Rust by Example

18 Borrowing

Most of the time, we'd like to access some data without taking ownership over it. To accomplish this, Rust provides a borrowing mechanism. Instead of passing objects by-value (T), objects can be passed by reference (&T).

// This function takes ownership of the box fn eat_box(boxed_int: Box<i32>) { println!("destroying box that contains {}", boxed_int); } // This function borrows the box fn peep_inside_box(borrowed_box: &Box<i32>) { println!("This box contains {}", borrowed_box); } fn main() { // A boxed integer let boxed_int = Box::new(5); // Borrow the box, ownership is not taken peep_inside_box(&boxed_int); // The box can be borrowed again peep_inside_box(&boxed_int); { // Take a reference to the data contained inside the box let _ref_to_int: &i32 = &*boxed_int; // Error! Can't destroy boxed_int, while the inner value has been // borrowed eat_box(boxed_int); // FIXME ^ Comment out this line // `_ref_to_int` goes out of scope } // Give up ownership of the box eat_box(boxed_int); }

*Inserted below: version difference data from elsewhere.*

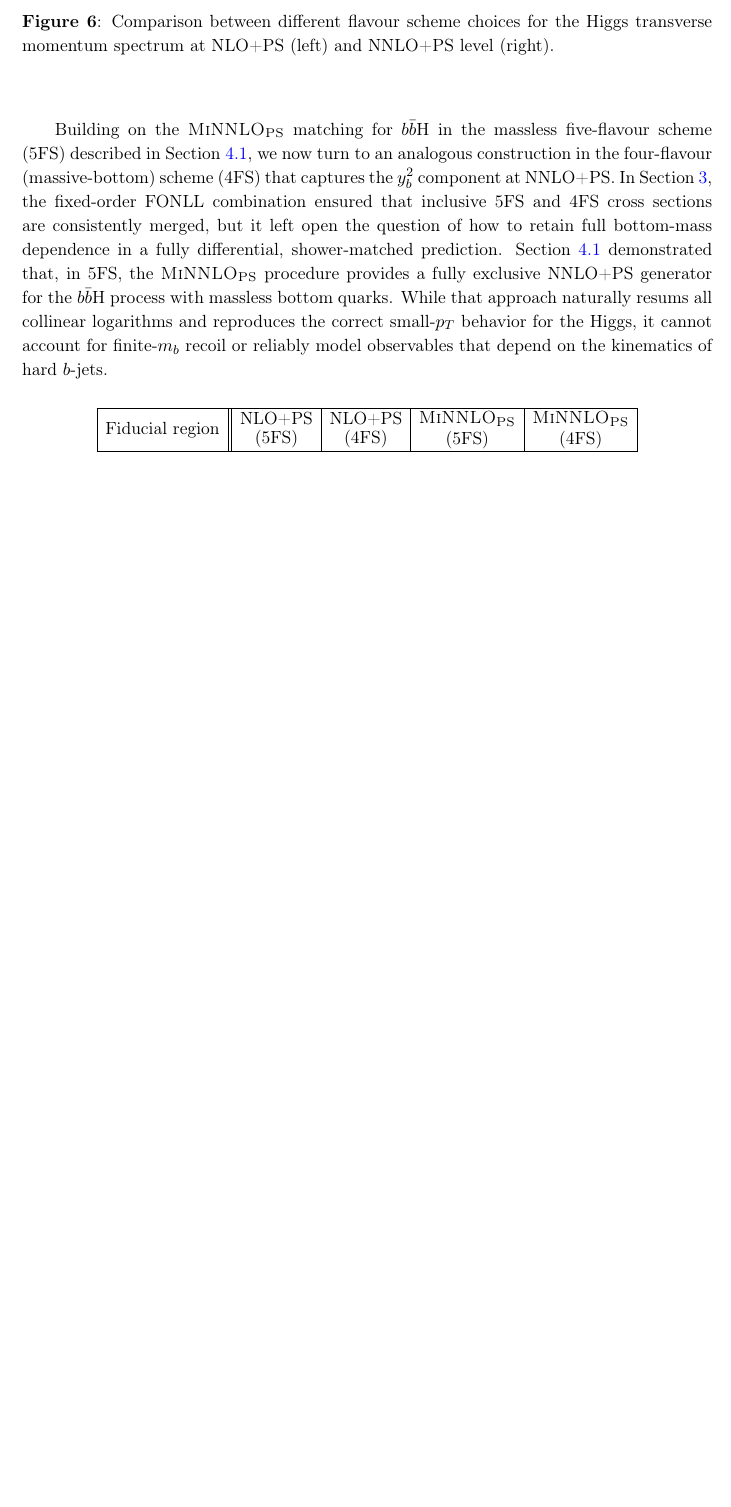
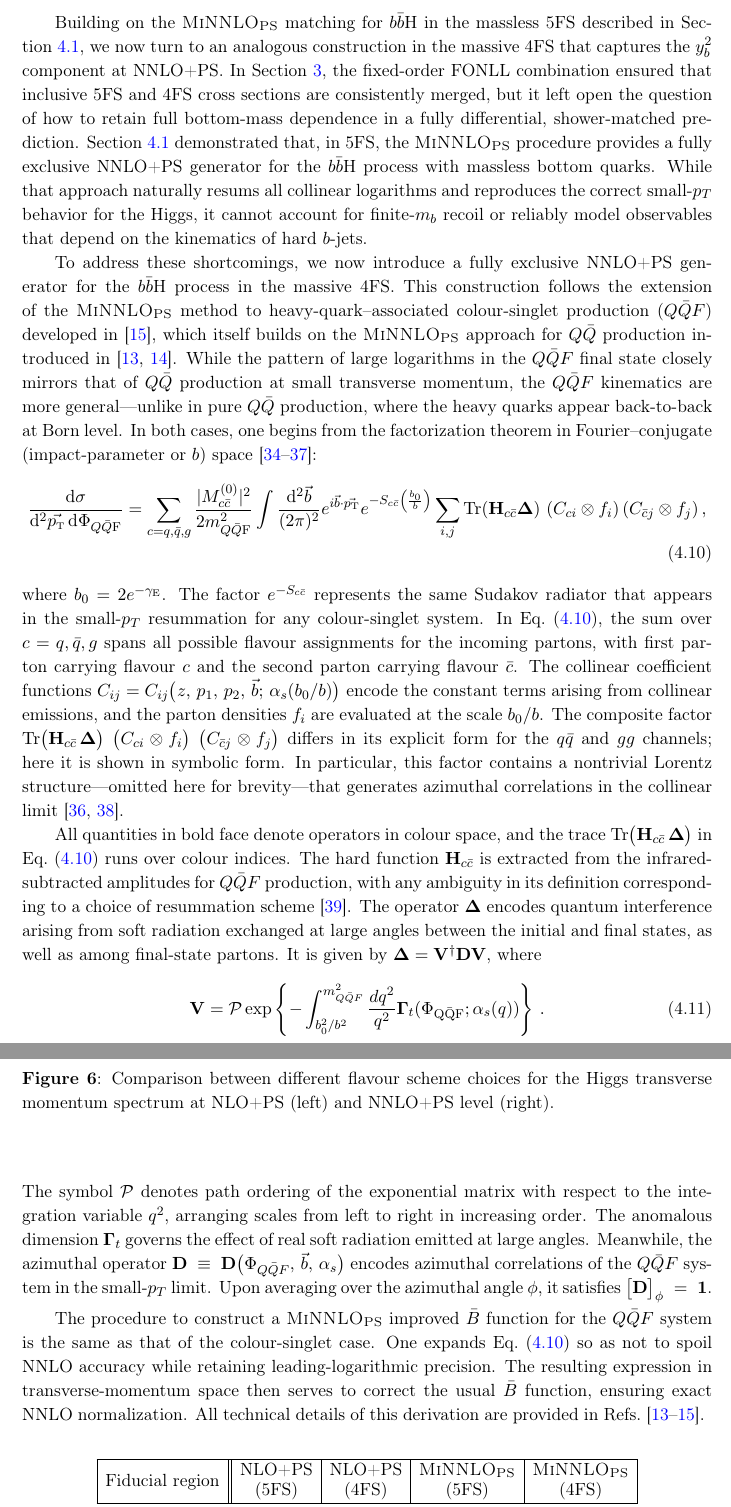
Before and after one commit to cbiello/Report5bbH, a LaTeX document (LHCHWG-bbh.tex): part of page 11 of 20 before the commit and two parts of pages 11 and 12 of 21 after it, the two joined at a grey line, cut so that both start at the same text, the shorter picture padded with empty space. Compiled offline with pdfLaTeX.

Commit message:
completed the intro of sec 4.2

```diff
--- a/LHCHWG-bbh.tex
+++ b/LHCHWG-bbh.tex
@@ -145,6 +145,7 @@
 \newcommand{\qgraf}{\texttt{QGRAF}}
 \newcommand{\spinney}{\texttt{Spinney}}
 \newcommand{\cpp}{\texttt{C++}}
+\DeclareMathOperator{\Tr}{Tr}
 
 %%Christian's command
 \newcommand{\eqcite}[1]{(\ref{#1})}
@@ -480,7 +481,34 @@ Finally, we compare the differential behaviour of \minnlo{} predictions for the
 Based on \cite{Biello:2024pgo} with \minnlo{}.\cbcom{NNLO-LC reweighting ready. NNLO-FC running.} \cbcom{Explain the yukawa nf=4 with decoupling from nf=5 alphas.}
 NLO+PS 5FS vs NLO+PS 4Fs and \minnlo{} 5FS vs \minnlo{} 4FS at fully-integrated level and one distribution (pt?).
 
-Building on the \minnlo{} matching for \bbH{} in the massless five-flavour scheme (5FS) described in Section~\ref{sec:5FSNNLOPS}, we now turn to an analogous construction in the four-flavour (massive-bottom) scheme (4FS) that captures the \(y_{b}^{2}\) component at NNLO+PS. In Section~\ref{sec:FONLLmatch}, the fixed-order FONLL combination ensured that inclusive 5FS and 4FS cross sections are consistently merged, but it left open the question of how to retain full bottom-mass dependence in a fully differential, shower-matched prediction. Section~\ref{sec:5FSNNLOPS} demonstrated that, in 5FS, the \minnlo{} procedure provides a fully exclusive NNLO+PS generator for the \bbH{} process with massless bottom quarks. While that approach naturally resums all collinear logarithms and reproduces the correct small-\(p_{T}\) behavior for the Higgs, it cannot account for finite-\(m_{b}\) recoil or reliably model observables that depend on the kinematics of hard \(b\)-jets.
+Building on the \minnlo{} matching for \bbH{} in the massless 5FS described in Section~\ref{sec:5FSNNLOPS}, we now turn to an analogous construction in the massive 4FS that captures the \(y_{b}^{2}\) component at NNLO+PS. In Section~\ref{sec:FONLLmatch}, the fixed-order FONLL combination ensured that inclusive 5FS and 4FS cross sections are consistently merged, but it left open the question of how to retain full bottom-mass dependence in a fully differential, shower-matched prediction. Section~\ref{sec:5FSNNLOPS} demonstrated that, in 5FS, the \minnlo{} procedure provides a fully exclusive NNLO+PS generator for the \bbH{} process with massless bottom quarks. While that approach naturally resums all collinear logarithms and reproduces the correct small-\(p_{T}\) behavior for the Higgs, it cannot account for finite-\(m_{b}\) recoil or reliably model observables that depend on the kinematics of hard \(b\)-jets.
+
+To address these shortcomings, we now introduce a fully exclusive NNLO+PS generator for the \bbH{} process in the massive 4FS.  This construction follows the extension of the \minnlo{} method to heavy-quark–associated colour-singlet production (\(Q\bar{Q}F\)) developed in \cite{mazzitelli:2024ura}, which itself builds on the \minnlo{} approach for \(Q\bar{Q}\) production introduced in \cite{mazzitelli:2020jio,mazzitelli:2021mmm}.  While the pattern of large logarithms in the \(Q\bar{Q}F\) final state closely mirrors that of \(Q\bar{Q}\) production at small transverse momentum, the \(Q\bar{Q}F\) kinematics are more general—unlike in pure \(Q\bar{Q}\) production, where the heavy quarks appear back-to-back at Born level.  In both cases, one begins from the factorization theorem in Fourier–conjugate (impact-parameter or \(b\)) space \cite{Zhu:2012ts,Li:2013mia,Catani:2014qha,Catani:2018mei}:
+\begin{align}\label{eq:facformula}
+        \frac{\mathd \sigma}{ \mathd^2\vec{\pt}\, \mathd \Phi_{Q\bar{Q}{\rm F}}}&=\sum_{c=q,\bar{q},g}
+  \frac{|M^{(0)}_{c\bar{c}}|^2}{2 m_{Q\bar{Q}{\rm F}}^2 }\int\frac{ \mathd^2\vec{b}}{(2\pi)^2} e^{i \vec{b}\cdot
+  \vec{\pt} } e^{-S_{c\bar{c}} \left(\frac{b_0}{b}\right)}\sum_{i,j} \Tr({\mathbf H}_{c\bar{c}}{\mathbf \Delta})\,\,
+  ({C}_{ci}\otimes f_i) \,({C}_{\bar{c} j}\otimes f_j) \,,
+\end{align}
+where $b_0=2 e^{-\gamma_\text{E}}$. The factor $e^{-S_{c\bar{c}}}$ represents the same Sudakov radiator that appears in the small-$p_{T}$ resummation for any colour-singlet system.  In Eq.~\eqref{eq:facformula}, the sum over $c=q,\bar{q},g$ spans all possible flavour assignments for the incoming partons, with first parton carrying flavour $c$ and the second parton carrying flavour $\bar{c}$. The collinear coefficient functions
+$C_{ij} = C_{ij}\bigl(z,\,p_{1},\,p_{2},\,\vec{b};\,\alpha_{s}(b_{0}/b)\bigr)$
+encode the constant terms arising from collinear emissions, and the parton densities $f_{i}$ are evaluated at the scale $b_{0}/b$.  The composite factor
+$\Tr\bigl({\mathbf H}_{c\bar{c}}\,{\mathbf \Delta}\bigr)\;\bigl(C_{ci}\otimes f_{i}\bigr)\;\bigl(C_{\bar{c}j}\otimes f_{j}\bigr)$
+differs in its explicit form for the $q\bar{q}$ and $gg$ channels; here it is shown in symbolic form.  In particular, this factor contains a nontrivial Lorentz structure—omitted here for brevity—that generates azimuthal correlations in the collinear limit \cite{Catani:2010pd,Catani:2014qha}.
+
+All quantities in bold face denote operators in colour space, and the trace $\Tr\bigl({\mathbf H}_{c\bar{c}}\,{\mathbf \Delta}\bigr)$
+in Eq.~\eqref{eq:facformula} runs over colour indices.  The hard function \({\mathbf H}_{c\bar{c}}\) is extracted from the infrared-subtracted amplitudes for \(Q\bar{Q}F\) production, with any ambiguity in its definition corresponding to a choice of resummation scheme~\cite{Bozzi:2005wk}.  The operator \({\mathbf \Delta}\) encodes quantum interference arising from soft radiation exchanged at large angles between the initial and final states, as well as among final-state partons. It is given by ${\mathbf \Delta}={\mathbf V}^\dagger{\mathbf D}{\mathbf V}$, where
+\begin{align}
+\label{eq:soft}
+{\mathbf V} &= {\cal
+  P}\exp\left\{-\int_{b_0^2/b^2}^{m_{Q\bar{Q}F}^2}\frac{dq^2}{q^2}{\mathbf
+  \Gamma}_t(\Phi_{\rm Q\bar{Q}F};\alpha_s(q))\right\}\,.%\notag\\
+\end{align}
+The symbol \({\cal P}\) denotes path ordering of the exponential matrix with respect to the integration variable \(q^{2}\), arranging scales from left to right in increasing order.  The anomalous dimension \(\mathbf{\Gamma}_{t}\) governs the effect of real soft radiation emitted at large angles.  Meanwhile, the azimuthal operator $\mathbf{D} \;\equiv\; \mathbf{D}\bigl(\Phi_{Q\bar{Q}F},\,\vec{b},\,\alpha_{s}\bigr)$
+encodes azimuthal correlations of the \(Q\bar{Q}F\) system in the small-\(p_{T}\) limit.  Upon averaging over the azimuthal angle \(\phi\), it satisfies
+$\bigl[\mathbf{D}\bigr]_{\phi} \;=\; \mathbf{1}$.
+
+The procedure to construct a \minnlo{} improved \(\bar{B}\) function for the \(Q\bar{Q}F\) system is the same as that of the colour-singlet case.  One expands Eq.~\eqref{eq:facformula} so as not to spoil NNLO accuracy while retaining leading-logarithmic precision.  The resulting expression in transverse-momentum space then serves to correct the usual \(\bar{B}\) function, ensuring exact NNLO normalization.  All technical details of this derivation are provided in Refs.~\cite{mazzitelli:2020jio,mazzitelli:2021mmm,mazzitelli:2024ura}.
 \begin{table}[ht!]
   \vspace*{0.3ex}
   \begin{center}
```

The compiler statically guarantees that references always point to valid objects, via its borrow checker. For example, the original object can't be destroyed, while references to it exists.